**Instructions for the task:** Retype the records below word for word and omit any image.

Code change snippets:
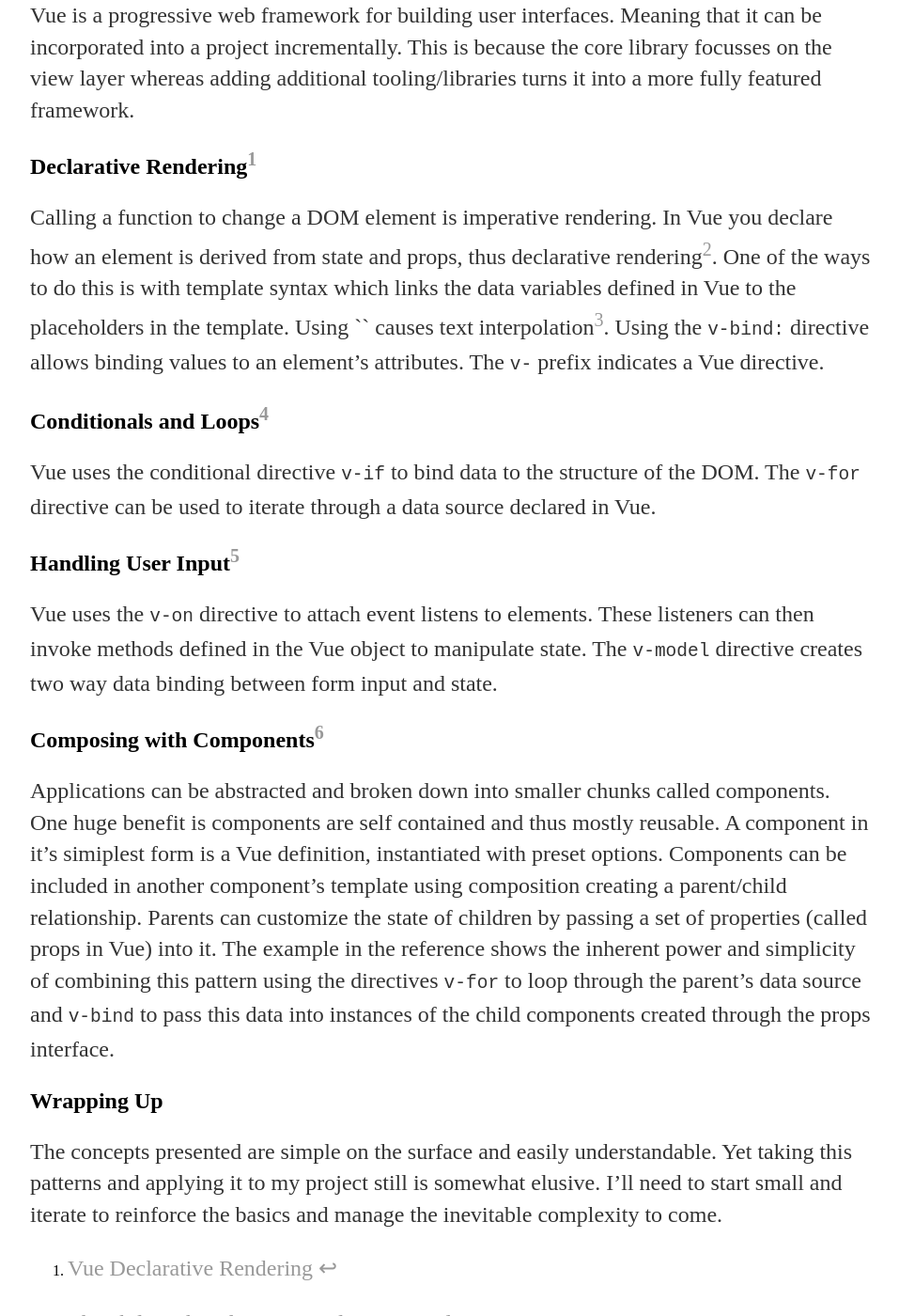
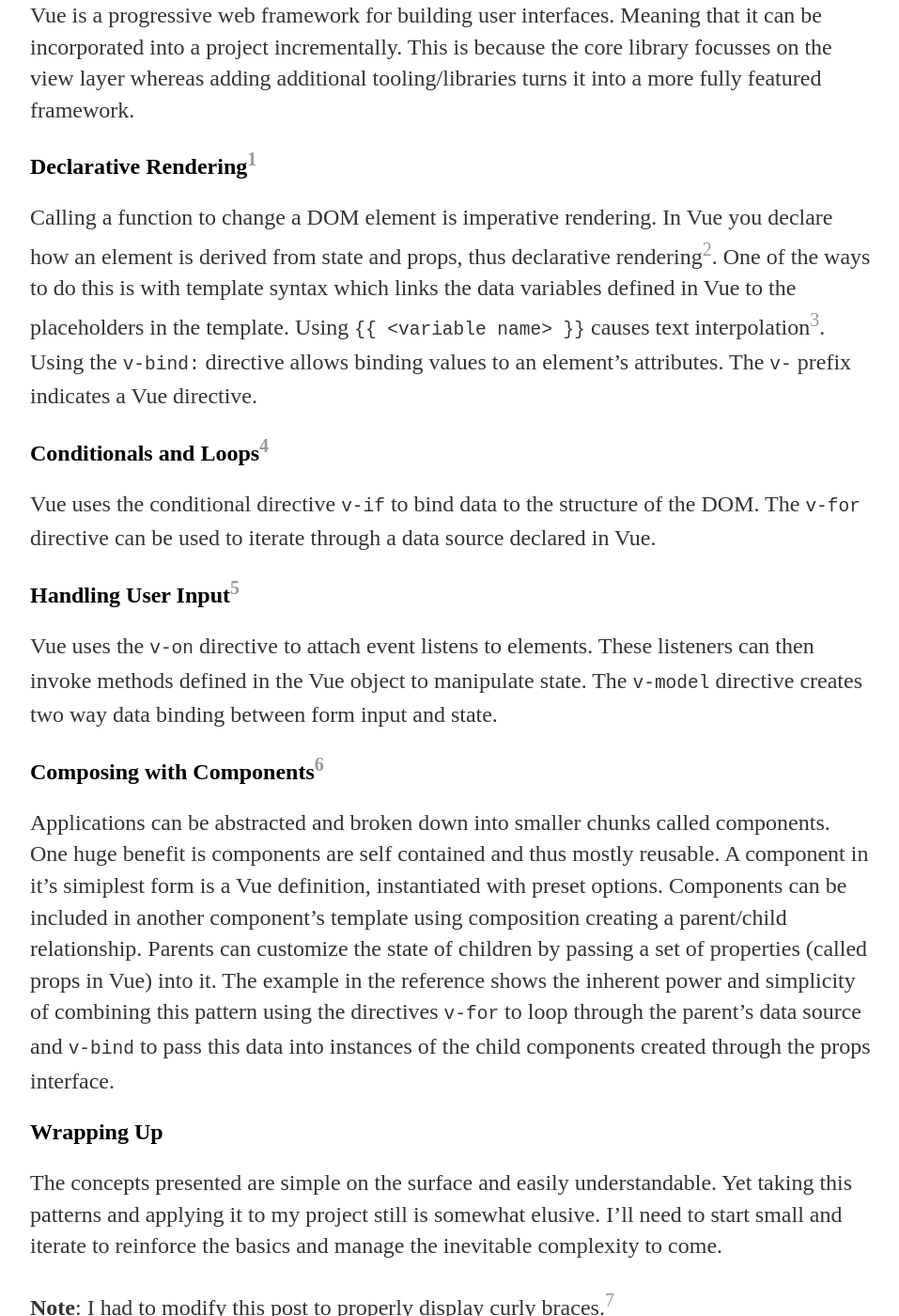
Before and after one commit to digitaltim/digitaltim.github.io, a Jekyll site: the page built from _posts/2020-05-22-vue-basics.md, in a window 1280 px wide and 1400 px high, scrolled down 255 px. Shown: the whole window at 94% size, without its empty margins (160-1117 px from the left). Built offline with Jekyll 4.4.1, drawn with Linux system fonts in a browser that asks for light colours; some of the changed text lies outside the part shown.

Commit message:
Updates blog post to properly display curly braces

```diff
--- a/_posts/2020-05-22-vue-basics.md
+++ b/_posts/2020-05-22-vue-basics.md
@@ -7,7 +7,7 @@
 Vue is a progressive web framework for building user interfaces. Meaning that it can be incorporated into a project incrementally. This is because the core library focusses on the view layer whereas adding additional tooling/libraries turns it into a more fully featured framework.
 
 ## Declarative Rendering[^1]
-Calling a function to change a DOM element is imperative rendering. In Vue you declare how an element is derived from state and props, thus declarative rendering[^2]. One of the ways to do this is with template syntax which links the data variables defined in Vue to the placeholders in the template. Using `{{ <variable name> }}` causes text interpolation[^3]. Using the `v-bind:` directive allows binding values to an element's attributes. The `v-` prefix indicates a Vue directive.
+Calling a function to change a DOM element is imperative rendering. In Vue you declare how an element is derived from state and props, thus declarative rendering[^2]. One of the ways to do this is with template syntax which links the data variables defined in Vue to the placeholders in the template. Using {% raw %} `{{ <variable name> }}` {% endraw %} causes text interpolation[^3]. Using the `v-bind:` directive allows binding values to an element's attributes. The `v-` prefix indicates a Vue directive.
 
 ## Conditionals and Loops[^4]
 Vue uses the conditional directive `v-if` to bind data to the structure of the DOM. The `v-for` directive can be used to iterate through a data source declared in Vue.
@@ -21,9 +21,12 @@
 ## Wrapping Up
 The concepts presented are simple on the surface and easily understandable. Yet taking this patterns and applying it to my project still is somewhat elusive. I'll need to start small and iterate to reinforce the basics and manage the inevitable complexity to come.
 
+**Note**: I had to modify this post to properly display curly braces.[^7]
+
 [^1]: [Vue Declarative Rendering](https://vuejs.org/v2/guide/index.html#Declarative-Rendering)
 [^2]: [The philosophy of React: Declarative rendering](https://fjorgedigital.com/insights/blog/the-philosophy-of-react-declarative-rendering/)
 [^3]: [String interpolation](https://en.wikipedia.org/wiki/String_interpolation)
 [^4]: [Vue Conditionals and Loops](https://vuejs.org/v2/guide/index.html#Conditionals-and-Loops)
 [^5]: [Vue Handling User Input](https://vuejs.org/v2/guide/index.html#Handling-User-Input)
 [^6]: [Vue Composing with Components](https://vuejs.org/v2/guide/index.html#Composing-with-Components)
+[^7]: [Escaping double curly braces inside a markdown code block in Jekyll](https://stackoverflow.com/questions/24102498/escaping-double-curly-braces-inside-a-markdown-code-block-in-jekyll)
```
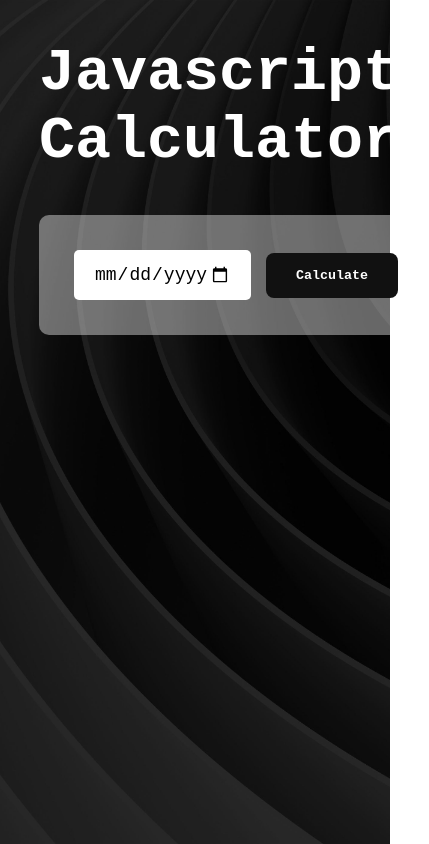
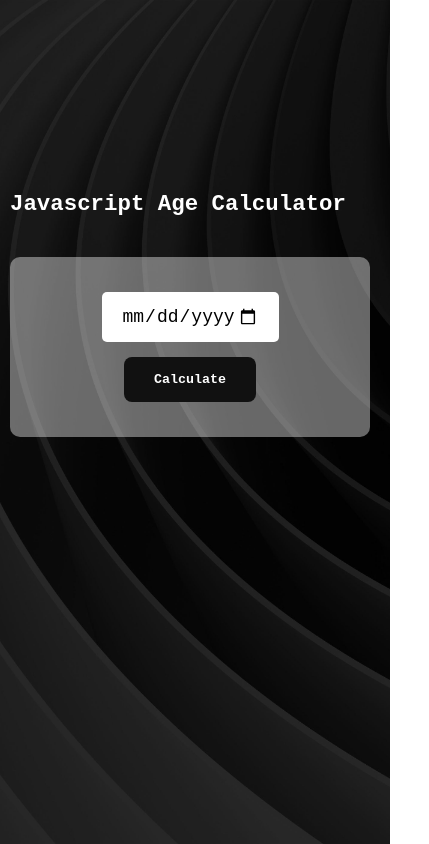
Before and after one commit to aremuumera/Javascript-age-calculator, a plain HTML site: page index.html in a window 390 px wide. Shown: the whole page, 429 px wide, since content can reach past the window. Drawn offline with Linux system fonts and the light colour scheme.

Commit message:
ran the responsiveness

```diff
--- a/index.html
+++ b/index.html
@@ -9,7 +9,7 @@
 <body>
     <div class="container">
         <div class="calculator">
-            <h1>Javascript Calculator</h1>
+            <h1>Javascript Age Calculator</h1>
             <div class="input-box">
                 <input type="date" id="date">
                 <button class="btn";>Calculate</button>
--- a/script.js
+++ b/script.js
@@ -52,7 +52,7 @@ console.log(userInput.max);
             m3 = 11;
             y3--;
         }
-        ageResult.innerHTML = `You are ${y3}yrs, ${m3}months, ${d3}days`;
+        ageResult.innerHTML = `You are ${y3}yrs, ${m3}months, ${d3}days old.`;
 
     }
 
--- a/style.css
+++ b/style.css
@@ -18,7 +18,7 @@
     width: 100%;
     max-width: 600px;
     margin-left: 10% !important;
-    padding-top: 10% !important;
+    padding-top: 12% !important;
 
 }
 .calculator h1{
@@ -78,3 +78,37 @@
     color:#fff;
     font-size: 1.8rem;
 }
+
+@media screen and (max-width: 700px){
+    .calculator{
+        max-width: 500px;
+        width: 100%;
+    }
+}
+@media screen and (max-width:570px) {
+    .calculator{
+        max-width: 420px;
+        width: 100%;
+    }
+}
+
+@media screen and (max-width: 590px) {
+    .calculator{
+        margin-left: 10px !important;
+        max-width: 360px;
+    }
+    .calculator h1{
+        font-size:1.4rem;
+        margin-top: 40%!important;
+    }
+    .input-box{
+        flex-direction: column;
+    }
+}
+@media screen and (max-width: 360px){
+    .calculator{
+        max-width: 320px !important;
+        width: 100%;
+        margin: 0px auto 0px !important;
+    }
+}
```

**Problem solution:**
Before and after one commit to digitaltim/digitaltim.github.io, a Jekyll site: the page built from _posts/2020-05-22-vue-basics.md, in a window 1280 px wide and 1400 px high, scrolled down 255 px. Shown: the whole window at 94% size, without its empty margins (160-1117 px from the left). Built offline with Jekyll 4.4.1, drawn with Linux system fonts in a browser that asks for light colours; some of the changed text lies outside the part shown.

Commit message:
Updates blog post to properly display curly braces

```diff
--- a/_posts/2020-05-22-vue-basics.md
+++ b/_posts/2020-05-22-vue-basics.md
@@ -7,7 +7,7 @@
 Vue is a progressive web framework for building user interfaces. Meaning that it can be incorporated into a project incrementally. This is because the core library focusses on the view layer whereas adding additional tooling/libraries turns it into a more fully featured framework.
 
 ## Declarative Rendering[^1]
-Calling a function to change a DOM element is imperative rendering. In Vue you declare how an element is derived from state and props, thus declarative rendering[^2]. One of the ways to do this is with template syntax which links the data variables defined in Vue to the placeholders in the template. Using `{{ <variable name> }}` causes text interpolation[^3]. Using the `v-bind:` directive allows binding values to an element's attributes. The `v-` prefix indicates a Vue directive.
+Calling a function to change a DOM element is imperative rendering. In Vue you declare how an element is derived from state and props, thus declarative rendering[^2]. One of the ways to do this is with template syntax which links the data variables defined in Vue to the placeholders in the template. Using {% raw %} `{{ <variable name> }}` {% endraw %} causes text interpolation[^3]. Using the `v-bind:` directive allows binding values to an element's attributes. The `v-` prefix indicates a Vue directive.
 
 ## Conditionals and Loops[^4]
 Vue uses the conditional directive `v-if` to bind data to the structure of the DOM. The `v-for` directive can be used to iterate through a data source declared in Vue.
@@ -21,9 +21,12 @@
 ## Wrapping Up
 The concepts presented are simple on the surface and easily understandable. Yet taking this patterns and applying it to my project still is somewhat elusive. I'll need to start small and iterate to reinforce the basics and manage the inevitable complexity to come.
 
+**Note**: I had to modify this post to properly display curly braces.[^7]
+
 [^1]: [Vue Declarative Rendering](https://vuejs.org/v2/guide/index.html#Declarative-Rendering)
 [^2]: [The philosophy of React: Declarative rendering](https://fjorgedigital.com/insights/blog/the-philosophy-of-react-declarative-rendering/)
 [^3]: [String interpolation](https://en.wikipedia.org/wiki/String_interpolation)
 [^4]: [Vue Conditionals and Loops](https://vuejs.org/v2/guide/index.html#Conditionals-and-Loops)
 [^5]: [Vue Handling User Input](https://vuejs.org/v2/guide/index.html#Handling-User-Input)
 [^6]: [Vue Composing with Components](https://vuejs.org/v2/guide/index.html#Composing-with-Components)
+[^7]: [Escaping double curly braces inside a markdown code block in Jekyll](https://stackoverflow.com/questions/24102498/escaping-double-curly-braces-inside-a-markdown-code-block-in-jekyll)
```
Before and after one commit to aremuumera/Javascript-age-calculator, a plain HTML site: page index.html in a window 390 px wide. Shown: the whole page, 429 px wide, since content can reach past the window. Drawn offline with Linux system fonts and the light colour scheme.

Commit message:
ran the responsiveness

```diff
--- a/index.html
+++ b/index.html
@@ -9,7 +9,7 @@
 <body>
     <div class="container">
         <div class="calculator">
-            <h1>Javascript Calculator</h1>
+            <h1>Javascript Age Calculator</h1>
             <div class="input-box">
                 <input type="date" id="date">
                 <button class="btn";>Calculate</button>
--- a/script.js
+++ b/script.js
@@ -52,7 +52,7 @@ console.log(userInput.max);
             m3 = 11;
             y3--;
         }
-        ageResult.innerHTML = `You are ${y3}yrs, ${m3}months, ${d3}days`;
+        ageResult.innerHTML = `You are ${y3}yrs, ${m3}months, ${d3}days old.`;
 
     }
 
--- a/style.css
+++ b/style.css
@@ -18,7 +18,7 @@
     width: 100%;
     max-width: 600px;
     margin-left: 10% !important;
-    padding-top: 10% !important;
+    padding-top: 12% !important;
 
 }
 .calculator h1{
@@ -78,3 +78,37 @@
     color:#fff;
     font-size: 1.8rem;
 }
+
+@media screen and (max-width: 700px){
+    .calculator{
+        max-width: 500px;
+        width: 100%;
+    }
+}
+@media screen and (max-width:570px) {
+    .calculator{
+        max-width: 420px;
+        width: 100%;
+    }
+}
+
+@media screen and (max-width: 590px) {
+    .calculator{
+        margin-left: 10px !important;
+        max-width: 360px;
+    }
+    .calculator h1{
+        font-size:1.4rem;
+        margin-top: 40%!important;
+    }
+    .input-box{
+        flex-direction: column;
+    }
+}
+@media screen and (max-width: 360px){
+    .calculator{
+        max-width: 320px !important;
+        width: 100%;
+        margin: 0px auto 0px !important;
+    }
+}
```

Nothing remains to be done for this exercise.